- Every child has the right to receive appropriate and reasonable adult guidance, support, and supervision.
- Every child has the right to be free from physical abuse and inhumane treatment: every child has the right to be protected from any form of sexual exploitation.
- Every child has the right to receive adequate and appropriate food.
- Every child has the right to receive adequate and appropriate medical care.
- Every child has the right to clean, safe, and sanitary surroundings.
- Every child has the right to receive an educational program which will maximize her potential.
- Every child has the right to refuse treatment and can follow the children’s grievance procedures.
As you advance in the program you may have internet privileges in the school if you have consent from your parents and/or guardian but only if it does not cause a problem for you. You will not be allowed to communicate by email on the internet while at Abbott House.
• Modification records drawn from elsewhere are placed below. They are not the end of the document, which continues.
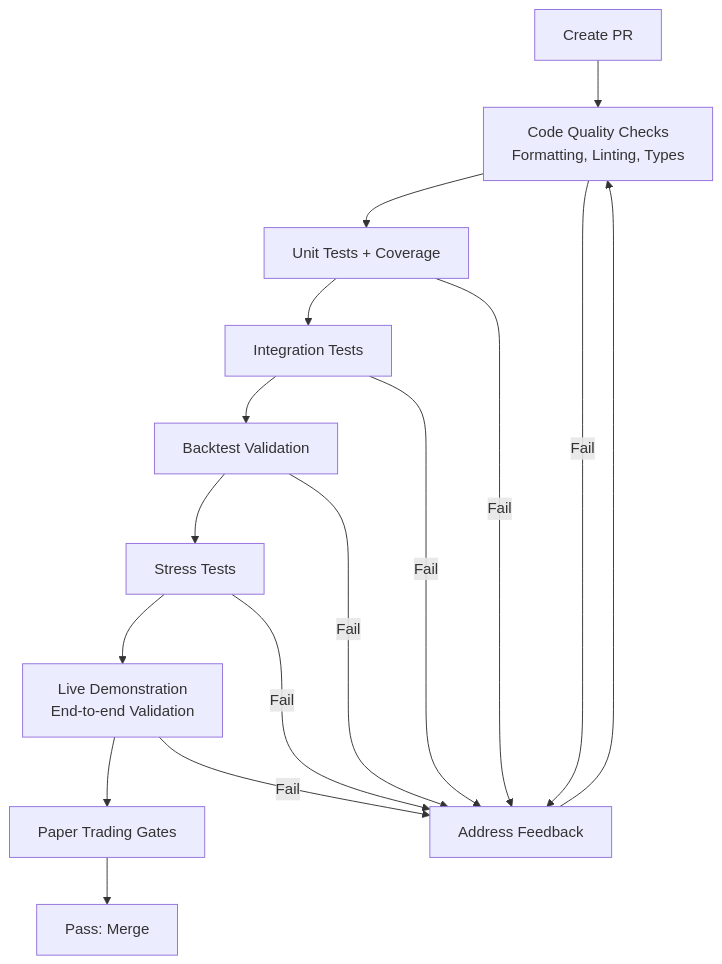
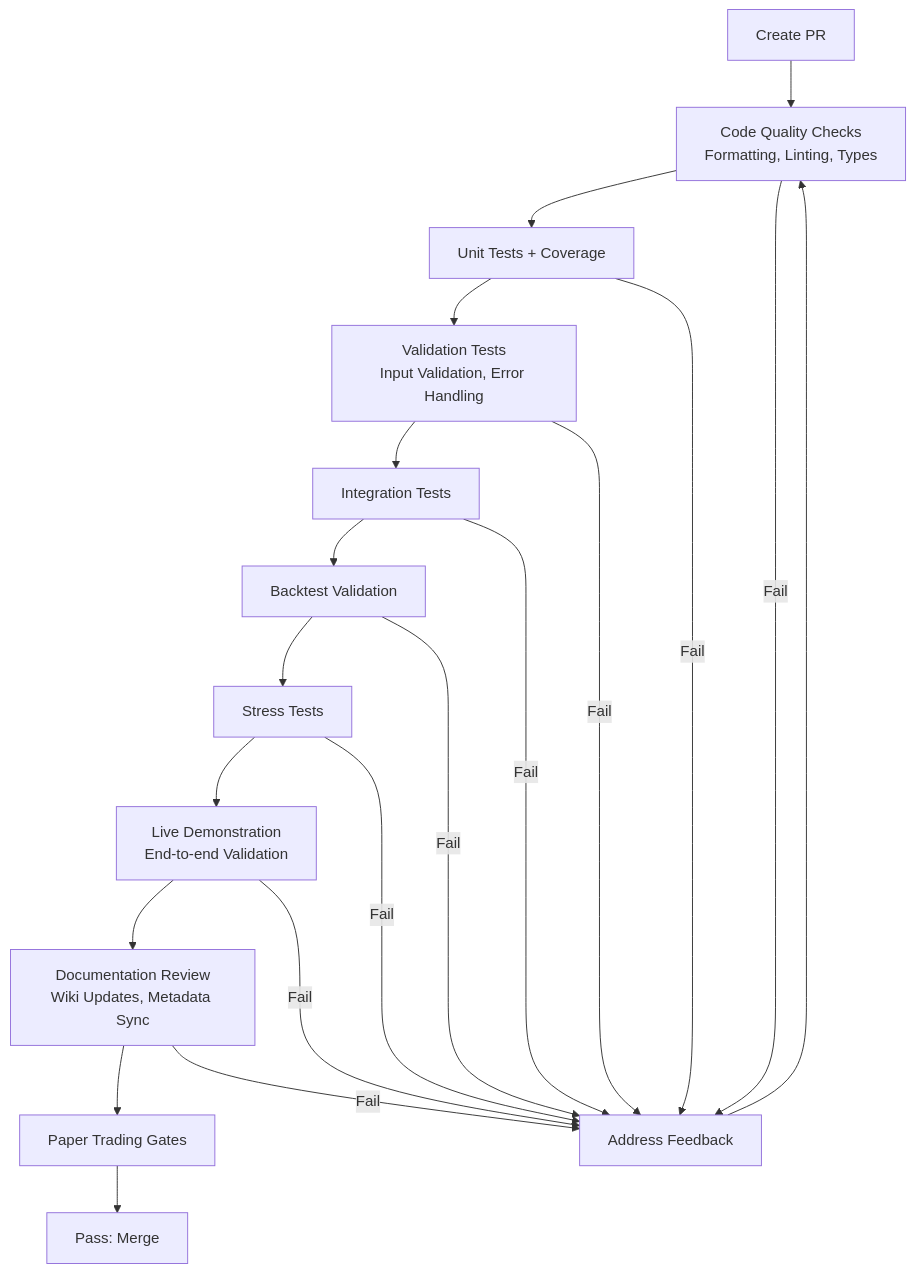
The seventh of 8 diagrams in .qoder/repowiki/en/content/Development Guidelines.md (guofeng201507/shark-quant-trader), drawn with Mermaid before and after one commit. The commit also changed other lines of this file and 14 other files, not shown here.

Commit message:
Update project wiki: add Phase 5-7 documentation

````diff
--- a/.qoder/repowiki/en/content/Development Guidelines.md
+++ b/.qoder/repowiki/en/content/Development Guidelines.md
@@ -254,18 +466,22 @@
 ```mermaid
 flowchart TD
 PR["Create PR"] --> QC["Code Quality Checks<br/>Formatting, Linting, Types"]
 QC --> UT["Unit Tests + Coverage"]
-UT --> IT["Integration Tests"]
+UT --> VT["Validation Tests<br/>Input Validation, Error Handling"]
+VT --> IT["Integration Tests"]
 IT --> BT["Backtest Validation"]
 BT --> ST["Stress Tests"]
 ST --> LiveDemo["Live Demonstration<br/>End-to-end Validation"]
-LiveDemo --> PG["Paper Trading Gates"]
+LiveDemo --> DocReview["Documentation Review<br/>Wiki Updates, Metadata Sync"]
+DocReview --> PG["Paper Trading Gates"]
 PG --> PT["Pass: Merge"]
 QC --> |Fail| FIX["Address Feedback"]
 UT --> |Fail| FIX
+VT --> |Fail| FIX
 IT --> |Fail| FIX
 BT --> |Fail| FIX
 ST --> |Fail| FIX
 LiveDemo --> |Fail| FIX
+DocReview --> |Fail| FIX
 FIX --> QC
 ```
````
Absolutely no social media will be allowed while at the Abbott House.
Possession or use of alcoholic beverages, inhalants, non-prescription drugs or legally controlled drugs is strictly forbidden. All medications must be prescribed by an approved physician and dispensed by Abbott House staff.
3. What are the Trust Based Relational Intervention (TBRI) Values and how are they used?
TBRI values are best explained here:
https://www.youtube.com/watch?v=FWScSJKjn1A (3 minutes TBRI: Trust Based Relational Intervention)
https://www.youtube.com/watch?v=T43zJDgTNPA (40 minutes TBRI Overview: Putting Pieces Together)
https://www.youtube.com/watch?v=l2sRKTiyGyI (10 minutes TBRI for Teens Preview)
4. When or how often can I talk with my child after admittance?
Telephone calls are not a right but a part of the treatment program. The calls are intended to help family members stay in contact and continue to work on problems together. A schedule for telephone calls will be worked out for youth and their family. Youth may make calls and receive calls. One call per day is allowed from only the individuals listed on the contact list.
5. Can I mail letters or supplies to my child?
Incoming and outgoing mail may be monitored and can be restricted. Generally, mail to/from Abbott House will need to be approved by a parent or worker and monitored by an Abbott House therapist or case manager. Youth may be required to open mail in the presence of staff, separate the pages, and return the envelope to staff. The number of letters mailed for youth will be limited to seven per week.
6. What is the expected/average length of stay for residents in our program?
Length of treatment varies greatly depending on individual needs, assessments, progress and previous experiences. Treatment programs for most young people average in length from 9 to 12 months. However, every individual progresses at a different rate, so length of treatment is very individualized.